> Problem details: Where a line of the records contains the word "href", show that line.

> Task material:
------------

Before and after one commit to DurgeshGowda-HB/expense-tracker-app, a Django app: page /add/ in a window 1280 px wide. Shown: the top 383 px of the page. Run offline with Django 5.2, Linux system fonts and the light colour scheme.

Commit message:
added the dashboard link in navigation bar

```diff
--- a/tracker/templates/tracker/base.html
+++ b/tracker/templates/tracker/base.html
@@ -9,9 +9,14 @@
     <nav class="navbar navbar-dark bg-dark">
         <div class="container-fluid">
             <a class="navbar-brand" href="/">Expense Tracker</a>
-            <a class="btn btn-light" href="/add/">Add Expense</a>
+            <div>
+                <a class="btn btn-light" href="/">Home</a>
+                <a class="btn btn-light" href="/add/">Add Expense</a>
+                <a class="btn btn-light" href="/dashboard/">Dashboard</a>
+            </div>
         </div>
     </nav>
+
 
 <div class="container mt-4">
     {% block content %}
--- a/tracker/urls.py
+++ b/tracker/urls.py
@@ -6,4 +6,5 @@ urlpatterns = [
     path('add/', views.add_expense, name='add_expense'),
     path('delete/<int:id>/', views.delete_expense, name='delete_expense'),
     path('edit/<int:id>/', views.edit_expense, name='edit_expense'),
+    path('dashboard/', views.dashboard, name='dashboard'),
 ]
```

------------

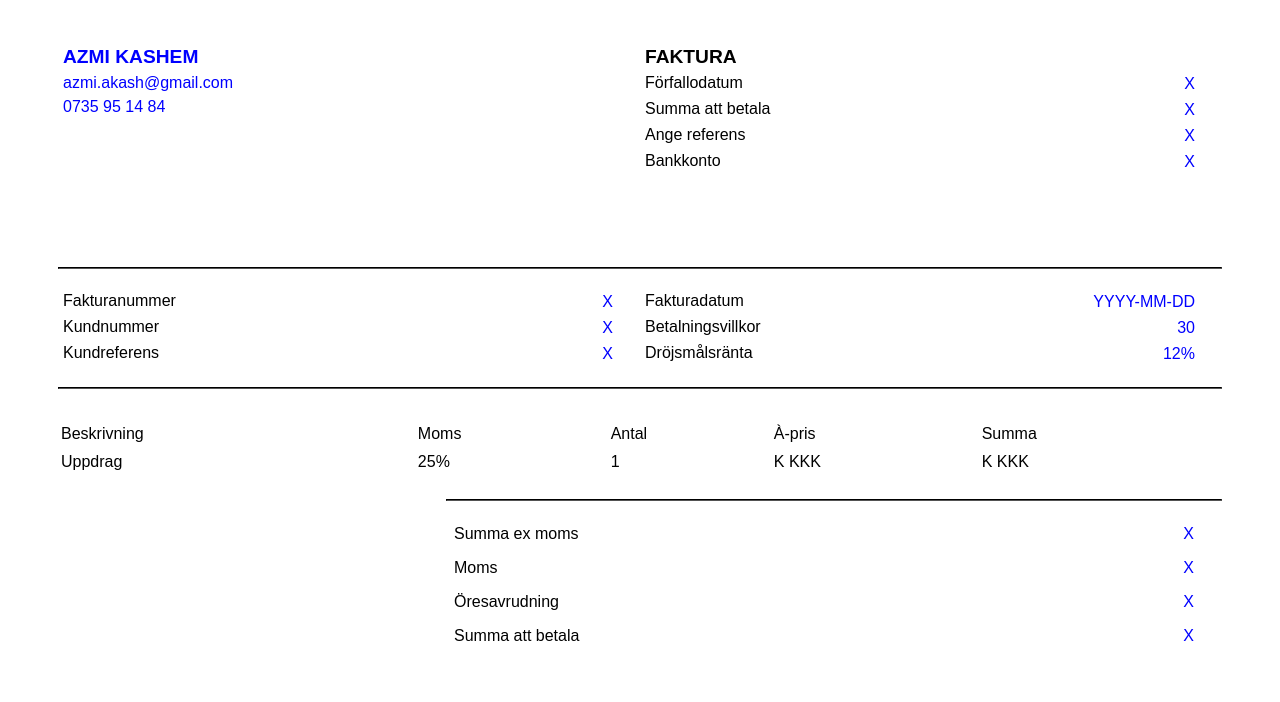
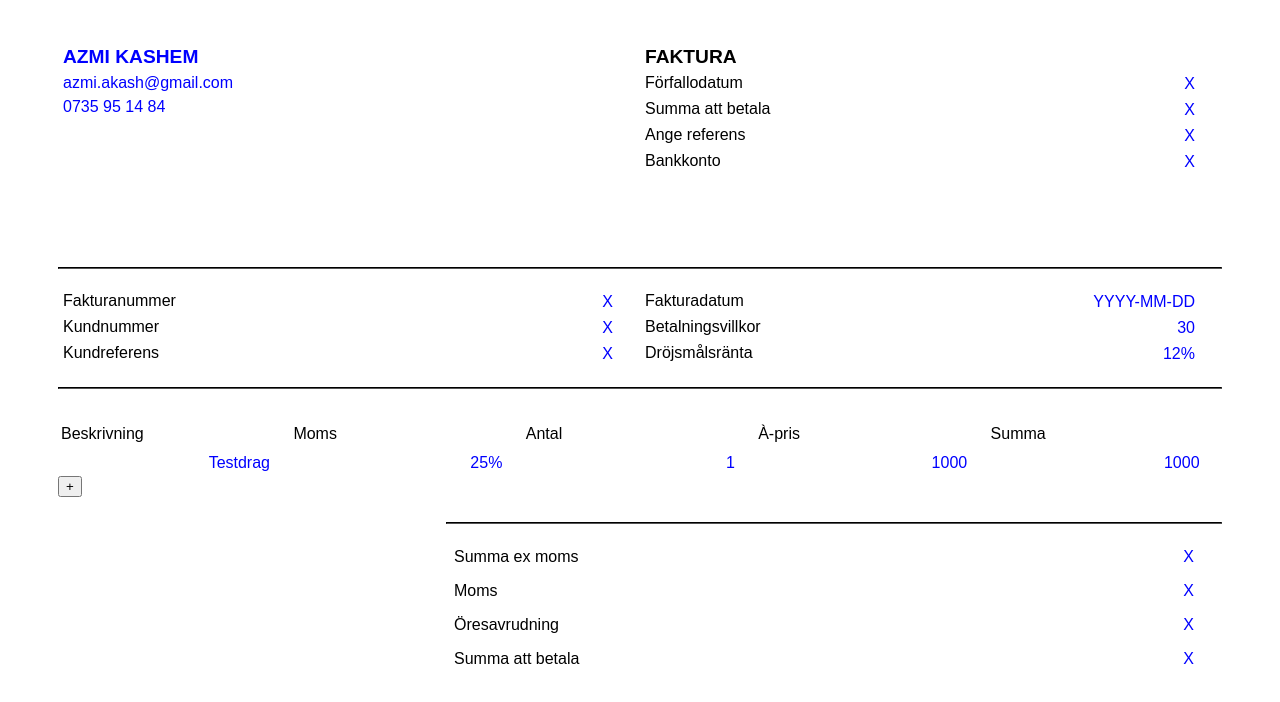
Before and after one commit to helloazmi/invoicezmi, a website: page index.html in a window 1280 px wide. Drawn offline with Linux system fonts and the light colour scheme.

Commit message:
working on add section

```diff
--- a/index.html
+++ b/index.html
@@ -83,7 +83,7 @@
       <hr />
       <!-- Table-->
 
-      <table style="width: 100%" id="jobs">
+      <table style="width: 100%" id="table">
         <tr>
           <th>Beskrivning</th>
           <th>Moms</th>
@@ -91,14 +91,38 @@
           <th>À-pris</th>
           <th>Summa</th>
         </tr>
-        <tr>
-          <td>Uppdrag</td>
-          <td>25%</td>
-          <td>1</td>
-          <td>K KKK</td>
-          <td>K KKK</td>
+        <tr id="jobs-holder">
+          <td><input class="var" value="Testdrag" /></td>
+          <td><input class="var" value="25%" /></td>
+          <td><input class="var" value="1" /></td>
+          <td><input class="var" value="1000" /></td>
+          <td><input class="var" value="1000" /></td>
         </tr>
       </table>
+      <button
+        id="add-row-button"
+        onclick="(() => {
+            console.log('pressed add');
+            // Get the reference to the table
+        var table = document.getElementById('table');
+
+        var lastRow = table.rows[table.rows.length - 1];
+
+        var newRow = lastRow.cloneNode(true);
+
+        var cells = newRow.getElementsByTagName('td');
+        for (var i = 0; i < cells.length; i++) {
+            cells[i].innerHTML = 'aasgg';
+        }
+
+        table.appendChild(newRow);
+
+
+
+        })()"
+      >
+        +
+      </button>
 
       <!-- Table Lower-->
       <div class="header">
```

------------

> Final answer:
             <a class="navbar-brand" href="/">Expense Tracker</a>
-            <a class="btn btn-light" href="/add/">Add Expense</a>
+                <a class="btn btn-light" href="/">Home</a>
+                <a class="btn btn-light" href="/add/">Add Expense</a>
+                <a class="btn btn-light" href="/dashboard/">Dashboard</a>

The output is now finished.